Glenshire principal charged with child endangerment
The principal of Glenshire Elementary School in Truckee was charged with misdemeanor child endangerment Thursday after leaving three children, including a 16-month-old infant, unattended in the car while grocery shopping in Tahoe City.
Danny Hyde told sheriff’s deputies that he had left the girls unattended for 10 minutes while he ran into Albertsons.
According to witnesses’ reports the girls were alone in the car for 25 minutes. Tahoe World employee Rhonda Ray noticed the children and told a co-worker to call 911.
“The kids looked hot and they looked like they were sweaty, and they had already been in there at least 20 minutes,” Ray said.

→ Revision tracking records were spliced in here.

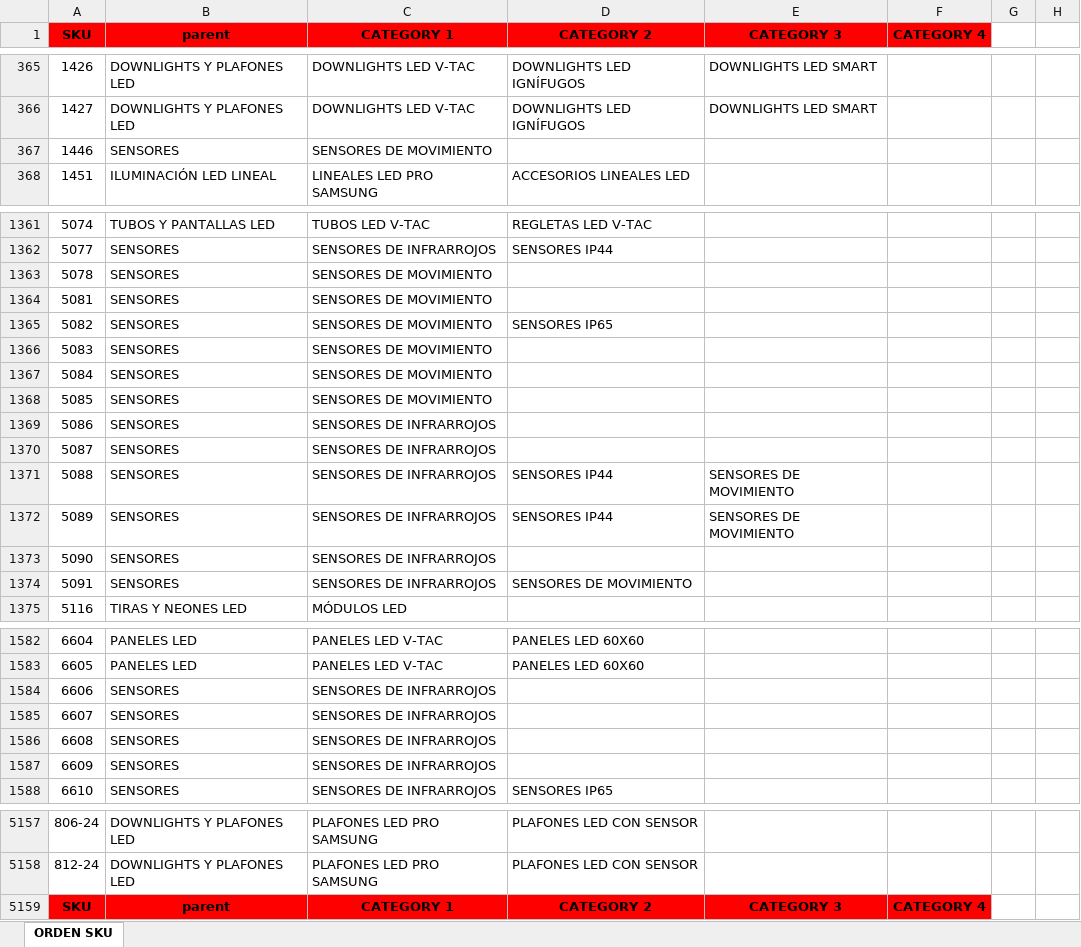
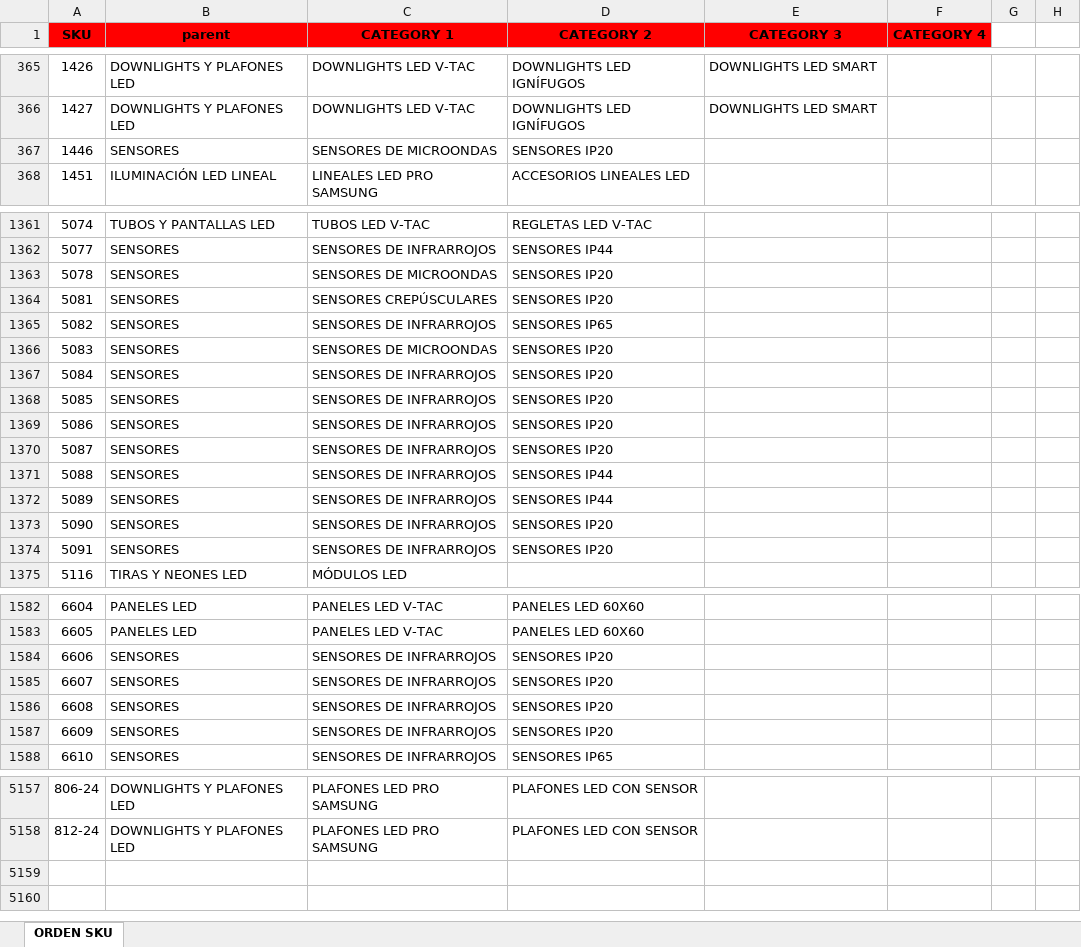
Before and after one commit to djxmeel/optima-scrapper, an Excel workbook: data/common/excel/products_public_categories_odoo.xlsx, sheet ORDEN SKU, drawn as a sheet; only a part is shown, gaps mark what is left out; values as stored, in another font and other column widths than the file's, no borders; the diff covers the shown part only; the diff names each change by its address in the sheet, - before the commit and + after, or states it on an @@ line.

```diff
--- a/data/common/excel/products_public_categories_odoo.xlsx (sheet ORDEN SKU)
+++ b/data/common/excel/products_public_categories_odoo.xlsx (sheet ORDEN SKU)
-C367 (CATEGORY 1): SENSORES DE MOVIMIENTO
+C367 (CATEGORY 1): SENSORES DE MICROONDAS
-D367 (CATEGORY 2): (empty)
+D367 (CATEGORY 2): SENSORES IP20
-C1363 (CATEGORY 1): SENSORES DE MOVIMIENTO
+C1363 (CATEGORY 1): SENSORES DE MICROONDAS
-D1363:D1364 (CATEGORY 2): (empty)
+D1363:D1364 (CATEGORY 2): SENSORES IP20
-C1364 (CATEGORY 1): SENSORES DE MOVIMIENTO
+C1364 (CATEGORY 1): SENSORES CREPÚSCULARES
-C1365 (CATEGORY 1): SENSORES DE MOVIMIENTO
+C1365 (CATEGORY 1): SENSORES DE INFRARROJOS
-C1366 (CATEGORY 1): SENSORES DE MOVIMIENTO
+C1366 (CATEGORY 1): SENSORES DE MICROONDAS
-D1366:D1370 (CATEGORY 2): (empty)
+D1366:D1370 (CATEGORY 2): SENSORES IP20
-C1367:C1368 (CATEGORY 1): SENSORES DE MOVIMIENTO
+C1367:C1368 (CATEGORY 1): SENSORES DE INFRARROJOS
-E1371:E1372 (CATEGORY 3): SENSORES DE MOVIMIENTO
+E1371:E1372 (CATEGORY 3): (empty)
-D1373 (CATEGORY 2): (empty)
+D1373 (CATEGORY 2): SENSORES IP20
-D1374 (CATEGORY 2): SENSORES DE MOVIMIENTO
+D1374 (CATEGORY 2): SENSORES IP20
-D1584:D1587 (CATEGORY 2): (empty)
+D1584:D1587 (CATEGORY 2): SENSORES IP20
-row 5159: SKU | parent | CATEGORY 1 | CATEGORY 2 | CATEGORY 3 | CATEGORY 4
```
Also changed, not shown: 14 edited cells elsewhere in this sheet, data/common/excel/product_correct_names.xlsx.
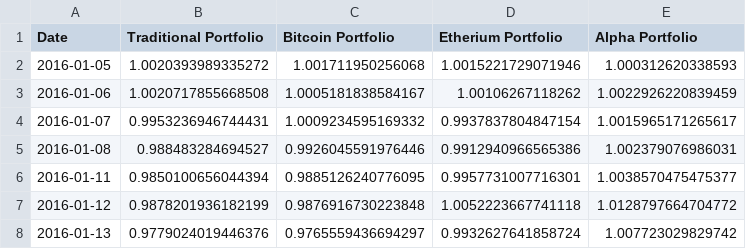
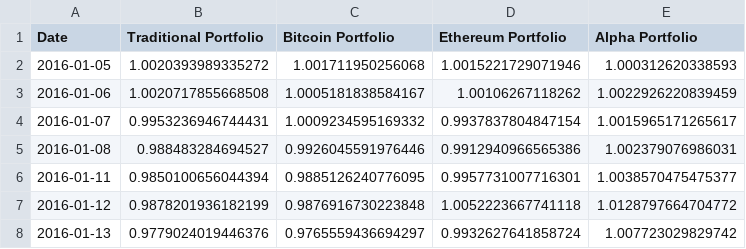
Before and after one commit to Lucas-Shaiman/project_alpha, a CSV file: data/combined_portfolios.csv, drawn as a sheet; only a part is shown.

Commit message:
Update combined_portfolios.csv

```diff
--- a/data/combined_portfolios.csv
+++ b/data/combined_portfolios.csv
@@ -1,2 +1,2 @@
-Date,Traditional Portfolio,Bitcoin Portfolio,Etherium Portfolio,Alpha Portfolio
+Date,Traditional Portfolio,Bitcoin Portfolio,Ethereum Portfolio,Alpha Portfolio
 2016-01-05,1.0020393989335272,1.001711950256068,1.0015221729071946,1.000312620338593
```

Hyde’s two daughters, who were in the car, are 16 months old and 9 years old. The third girl is 8 years old and a family friend. Paramedics examined the girls and released them back into Hyde’s custody.
Hyde has been charged with misdemeanor child endangerment and sheriffs deputy Dave Hunt said that the matter will be referred to the Placer County District Attorney.
Section 273a(b) of the California Penal Code makes it illegal for “any person to willfully cause or permit a child to be placed in a situation where his or her person or health may be in danger.”
On July 24 a 5-month-old baby died of heat exhaustion in San Jose after the father forgot the baby in the car. The temperature was 87 degrees outside and 107 degrees in the car when authorities arrived on the scene. On Tuesday in Tahoe City, the high was 83 degrees outside.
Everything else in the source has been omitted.